Front-end code edit data:
■ ■ ■ ■ ■ ■ ■

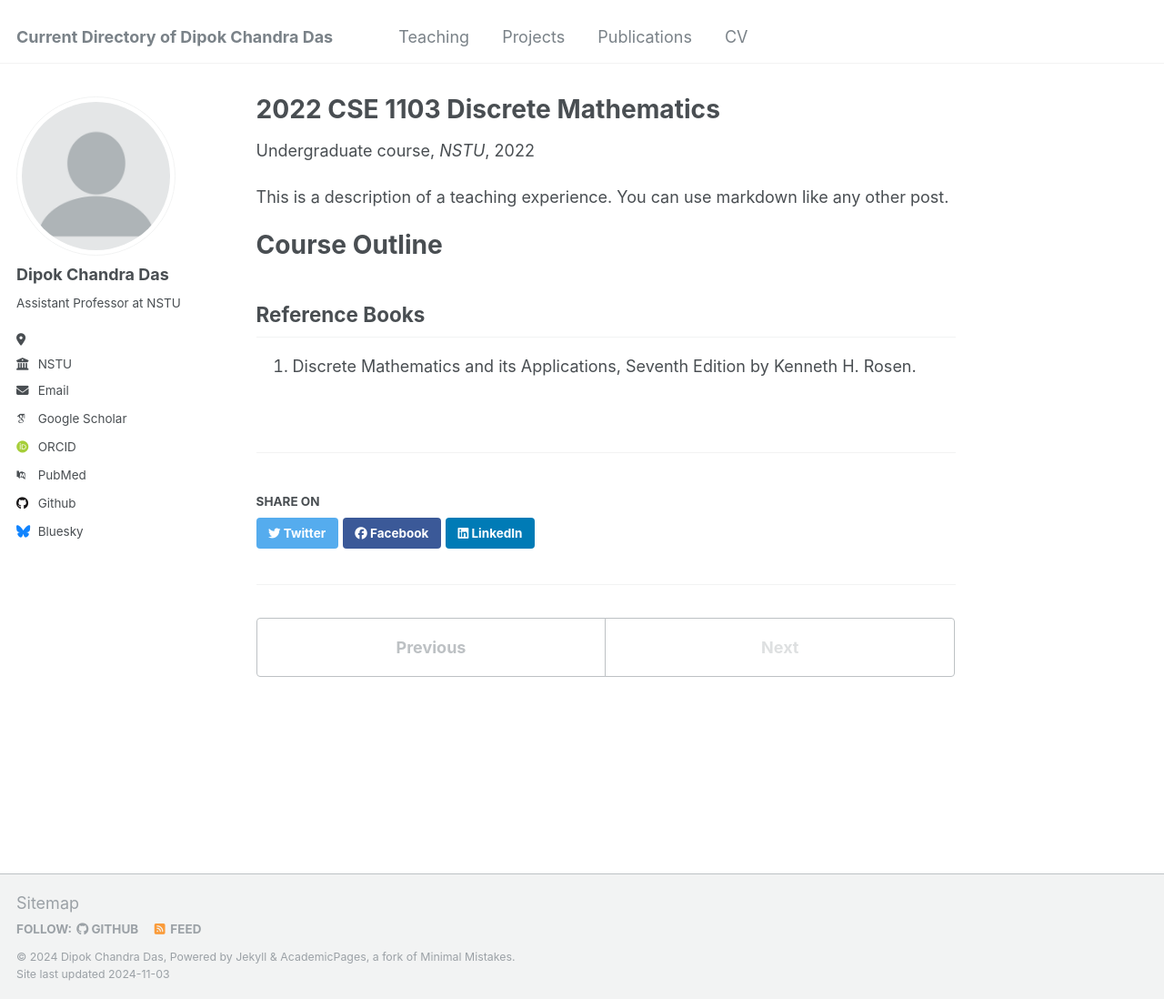
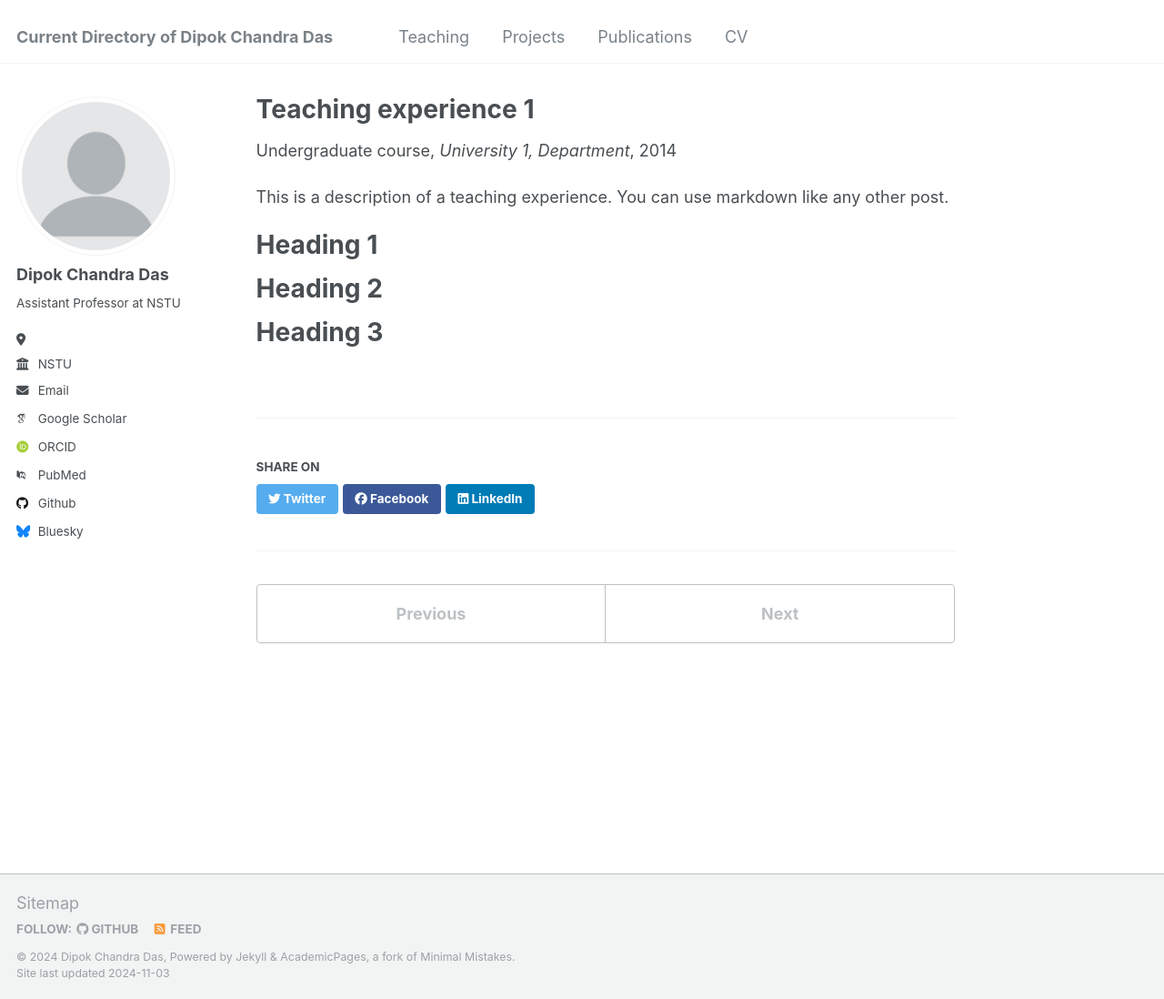
Before and after one commit to cd-dpk/cd-dpk.github.io, a Jekyll site: the page built from _teaching/2022-cse1103.md, in a window 1280 px wide and 1098 px high. Shown: the whole window at 91% size. Built offline with Jekyll 4.4.1, drawn with Linux system fonts in a browser that asks for light colours; some web fonts are replaced.

Commit message:
Update 2022-cse1103.md

```diff
--- a/_teaching/2022-cse1103.md
+++ b/_teaching/2022-cse1103.md
@@ -1,18 +1,20 @@
 ---
-title: "2022 CSE 1103 Discrete Mathematics"
+title: "Teaching experience 1"
 collection: teaching
 type: "Undergraduate course"
-permalink: /teaching/2022-cse1103
-venue: "NSTU"
-date: 2022-03-01
-location: "Noakhali, Bangladesh"
+permalink: /teaching/2014-spring-teaching-1
+venue: "University 1, Department"
+date: 2014-01-01
+location: "City, Country"
 ---
 
 This is a description of a teaching experience. You can use markdown like any other post.
 
-Course Outline
+Heading 1
 ======
 
-Reference Books
----------------
-1. Discrete Mathematics and its Applications, Seventh Edition by Kenneth H. Rosen.
+Heading 2
+======
+
+Heading 3
+======
```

■ ■ ■ ■ ■ ■ ■

**Exercise requirements**
Pictures are to be omitted; set down the rest of the entries exactly as given.

**Answer below**
Before and after one commit to cd-dpk/cd-dpk.github.io, a Jekyll site: the page built from _teaching/2022-cse1103.md, in a window 1280 px wide and 1098 px high. Shown: the whole window at 91% size. Built offline with Jekyll 4.4.1, drawn with Linux system fonts in a browser that asks for light colours; some web fonts are replaced.

Commit message:
Update 2022-cse1103.md

```diff
--- a/_teaching/2022-cse1103.md
+++ b/_teaching/2022-cse1103.md
@@ -1,18 +1,20 @@
 ---
-title: "2022 CSE 1103 Discrete Mathematics"
+title: "Teaching experience 1"
 collection: teaching
 type: "Undergraduate course"
-permalink: /teaching/2022-cse1103
-venue: "NSTU"
-date: 2022-03-01
-location: "Noakhali, Bangladesh"
+permalink: /teaching/2014-spring-teaching-1
+venue: "University 1, Department"
+date: 2014-01-01
+location: "City, Country"
 ---
 
 This is a description of a teaching experience. You can use markdown like any other post.
 
-Course Outline
+Heading 1
 ======
 
-Reference Books
----------------
-1. Discrete Mathematics and its Applications, Seventh Edition by Kenneth H. Rosen.
+Heading 2
+======
+
+Heading 3
+======
```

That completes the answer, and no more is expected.